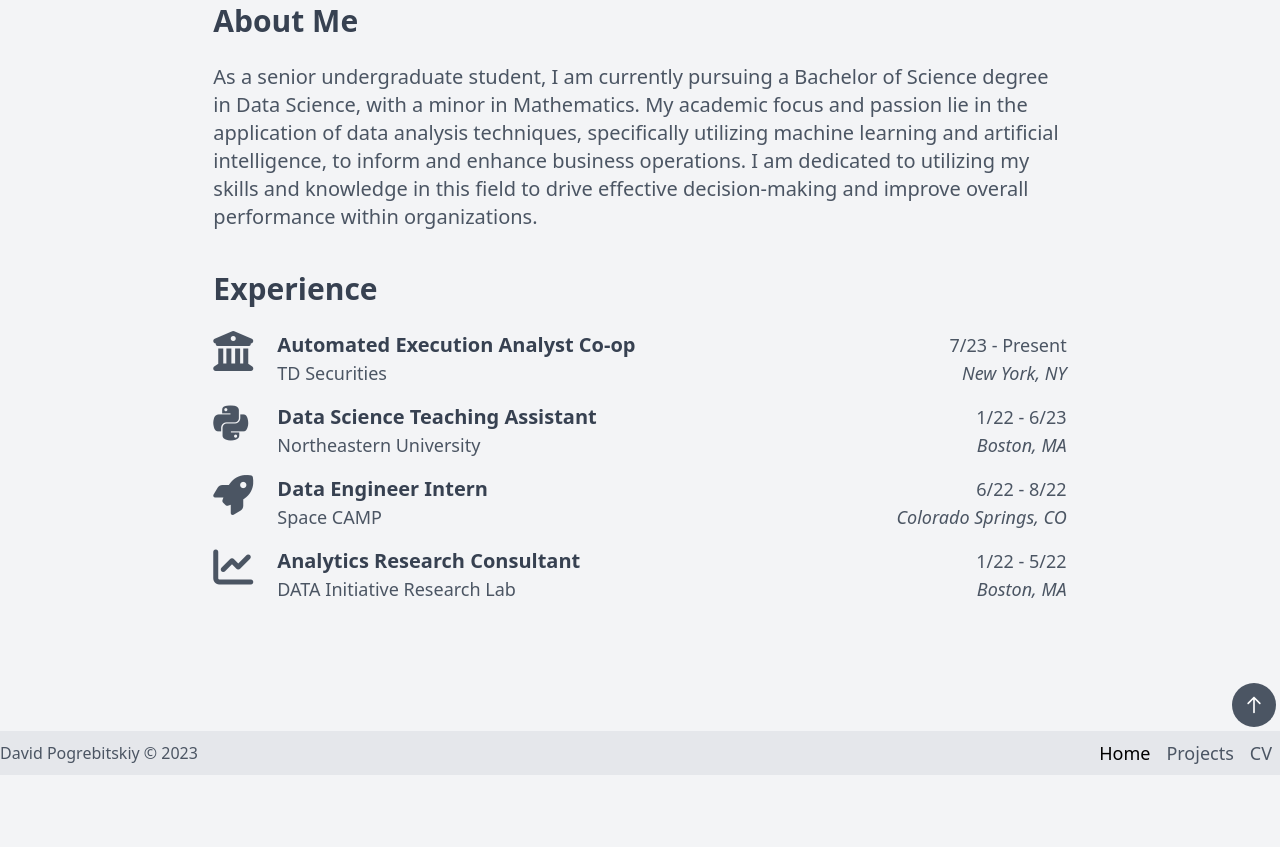
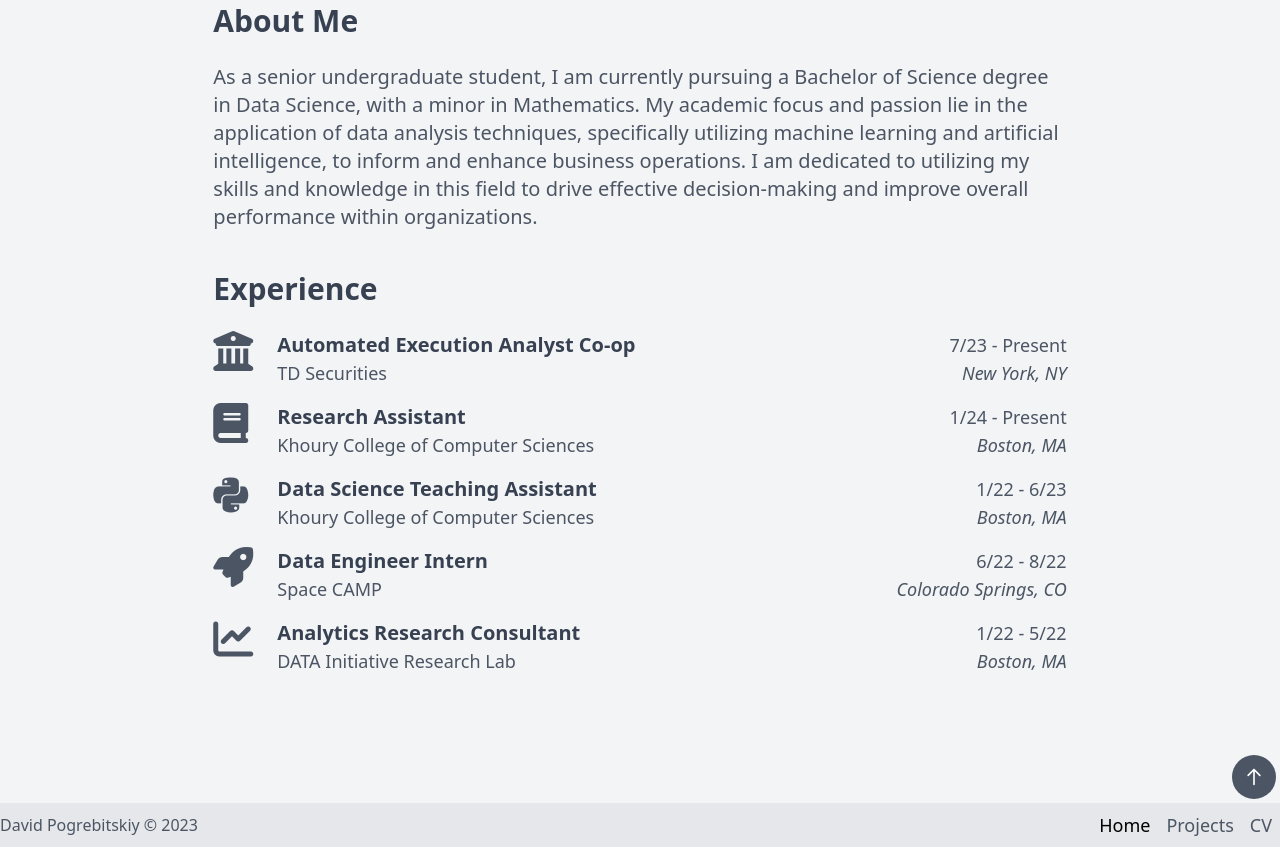
Before and after one commit to pogrebitskiy/pogrebitskiy.github.io, a plain HTML site: page index.html in a window 1280 px wide. Shown: the part 511-1358 px from the top of the page. Before the commit the page ends 1286 px from the top, so only its background shows below. Drawn offline with nearby package versions, Linux system fonts and the light colour scheme.

Commit message:
update experience section

```diff
--- a/index.html
+++ b/index.html
@@ -82,6 +82,20 @@
               </div>
             </div>
           </li>
+          <!--Research-->
+          <li class="mb-4 flex w-full">
+            <i class="fas fa-book fa-2x flex-shrink-0 w-12 text-gray-600"></i>
+            <div class="ml-4 w-full">
+              <div class="w-full flex justify-between">
+                <p class="text-gray-700 font-bold">Research Assistant</p>
+                <p class="text-right text-gray-600 font-normal text-lg">1/24 - Present</p>
+              </div>
+              <div class="w-full flex justify-between">
+                <p class="text-gray-600 text-lg">Khoury College of Computer Sciences</p>
+                <p class="text-right text-gray-600 font-normal text-lg italic">Boston, MA</p>
+              </div>
+            </div>
+          </li>
           <!--TA -->
           <li class="mb-4 flex w-full">
             <i class="fab fa-python fa-2x flex-shrink-0 w-12 text-gray-600"></i>
@@ -91,7 +105,7 @@
                 <p class="text-right text-gray-600 font-normal text-lg">1/22 - 6/23</p>
               </div>
               <div class="w-full flex justify-between">
-                <p class="text-gray-600 text-lg">Northeastern University</p>
+                <p class="text-gray-600 text-lg">Khoury College of Computer Sciences</p>
                 <p class="text-right text-gray-600 font-normal text-lg italic">Boston, MA</p>
               </div>
             </div>
```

* EXERCISE DIRECTIONS *
Which lines in the records above include the word "Research"? Copy them out.

* RESULT *
+          <!--Research-->
+                <p class="text-gray-700 font-bold">Research Assistant</p>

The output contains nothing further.